You could do that (though I can't imagine why) but if a signal is on for 2s and off for 1s or on for 2s and off for 2s you can't call those 20% of anything so it's the terminology that's wrong. 2 on 1 off is 66.66%, 2 on 2 off is 50%.

The total over 10 is 6 on 4 off so on balance that's 60% but it will only be equivalent to a "real" 60% PWM if you can guarantee that the whole pattern of 2,1,2,1,2,2 always keeps repeating.

Steve

slipstick:
You could do that (though I can’t imagine why) but if a signal is on for 2s and off for 1s or on for 2s and off for 2s you can’t call those 20% of anything so it’s the terminology that’s wrong. 2 on 1 off is 66.66%, 2 on 2 off is 50%.

The total over 10 is 6 on 4 off so on balance that’s 60% but it will only be equivalent to a “real” 60% PWM if you can guarantee that the whole pattern of 2,1,2,1,2,2 always keeps repeating.

Steve

That makes it clearer. Thanks! I was puzzling over this as it could be a trick question during my project presentation. I have to explain about the H-bridge and how it’s used to control DC motors with Arduino.

You also neglected to address the actual voltage used by the system and how that relates to the rated motor voltage.

For example, if you had a motor that required 12 volts for 10000 rpm and you applied a 6 volt PWM signal with a 50% duty cycle, would you expect the motor to run at 5000 rpm? What speed would you expect to see?

WattsThat:
You also neglected to address the actual voltage used by the system and how that relates to the rated motor voltage.

For example, if you had a motor that required 12 volts for 10000 rpm and you applied a 6 volt PWM signal with a 50% duty cycle, would you expect the motor to run at 5000 rpm? What speed would you expect to see?

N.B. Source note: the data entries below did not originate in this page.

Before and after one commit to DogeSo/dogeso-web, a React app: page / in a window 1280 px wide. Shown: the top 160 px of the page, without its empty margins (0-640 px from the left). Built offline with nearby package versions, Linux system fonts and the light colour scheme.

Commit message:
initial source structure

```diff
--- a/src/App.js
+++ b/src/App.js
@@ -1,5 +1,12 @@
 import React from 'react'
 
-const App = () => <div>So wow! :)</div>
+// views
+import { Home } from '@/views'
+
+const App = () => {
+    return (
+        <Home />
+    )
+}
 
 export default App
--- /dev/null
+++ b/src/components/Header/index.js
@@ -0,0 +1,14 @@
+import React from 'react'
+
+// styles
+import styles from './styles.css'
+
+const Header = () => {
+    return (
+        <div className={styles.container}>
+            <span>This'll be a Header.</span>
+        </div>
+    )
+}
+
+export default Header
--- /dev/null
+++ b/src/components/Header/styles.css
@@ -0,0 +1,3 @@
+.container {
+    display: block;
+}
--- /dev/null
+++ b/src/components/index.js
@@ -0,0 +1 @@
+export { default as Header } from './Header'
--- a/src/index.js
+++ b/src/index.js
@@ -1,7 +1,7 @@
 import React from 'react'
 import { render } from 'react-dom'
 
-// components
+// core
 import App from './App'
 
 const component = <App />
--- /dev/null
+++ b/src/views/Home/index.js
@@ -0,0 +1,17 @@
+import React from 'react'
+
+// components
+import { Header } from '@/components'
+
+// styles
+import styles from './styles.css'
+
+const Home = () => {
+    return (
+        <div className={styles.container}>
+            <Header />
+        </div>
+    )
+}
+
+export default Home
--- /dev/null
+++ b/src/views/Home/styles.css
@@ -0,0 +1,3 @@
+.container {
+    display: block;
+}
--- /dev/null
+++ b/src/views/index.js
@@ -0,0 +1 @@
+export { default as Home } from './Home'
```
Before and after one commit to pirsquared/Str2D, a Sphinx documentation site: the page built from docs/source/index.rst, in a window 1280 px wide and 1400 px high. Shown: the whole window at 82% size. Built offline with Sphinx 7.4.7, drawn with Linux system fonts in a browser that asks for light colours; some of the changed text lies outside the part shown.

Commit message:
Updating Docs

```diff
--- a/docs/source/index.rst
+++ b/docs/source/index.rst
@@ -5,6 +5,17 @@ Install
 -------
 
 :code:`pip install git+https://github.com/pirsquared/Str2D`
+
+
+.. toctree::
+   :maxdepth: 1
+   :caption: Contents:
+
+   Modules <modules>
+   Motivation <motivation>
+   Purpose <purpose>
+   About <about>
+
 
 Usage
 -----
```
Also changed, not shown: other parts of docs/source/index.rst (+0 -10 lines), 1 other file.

The motor requires 6 V in my case but it can be supplied with higher voltage up to a limit. I need to check the datasheet... But to answer your question... 6 V PWM signal at 50% duty cycle would give an average output voltage of 3 V, using the formula: Average voltage = Input voltage x Duty cycle. So, the motor won't run at 5000rpm but maybe 2500rpm? But i get your point. Thanks for the suggestion. :slight_smile:

Yup, I’d say you’ve reached the point of PWM enlightenment :wink: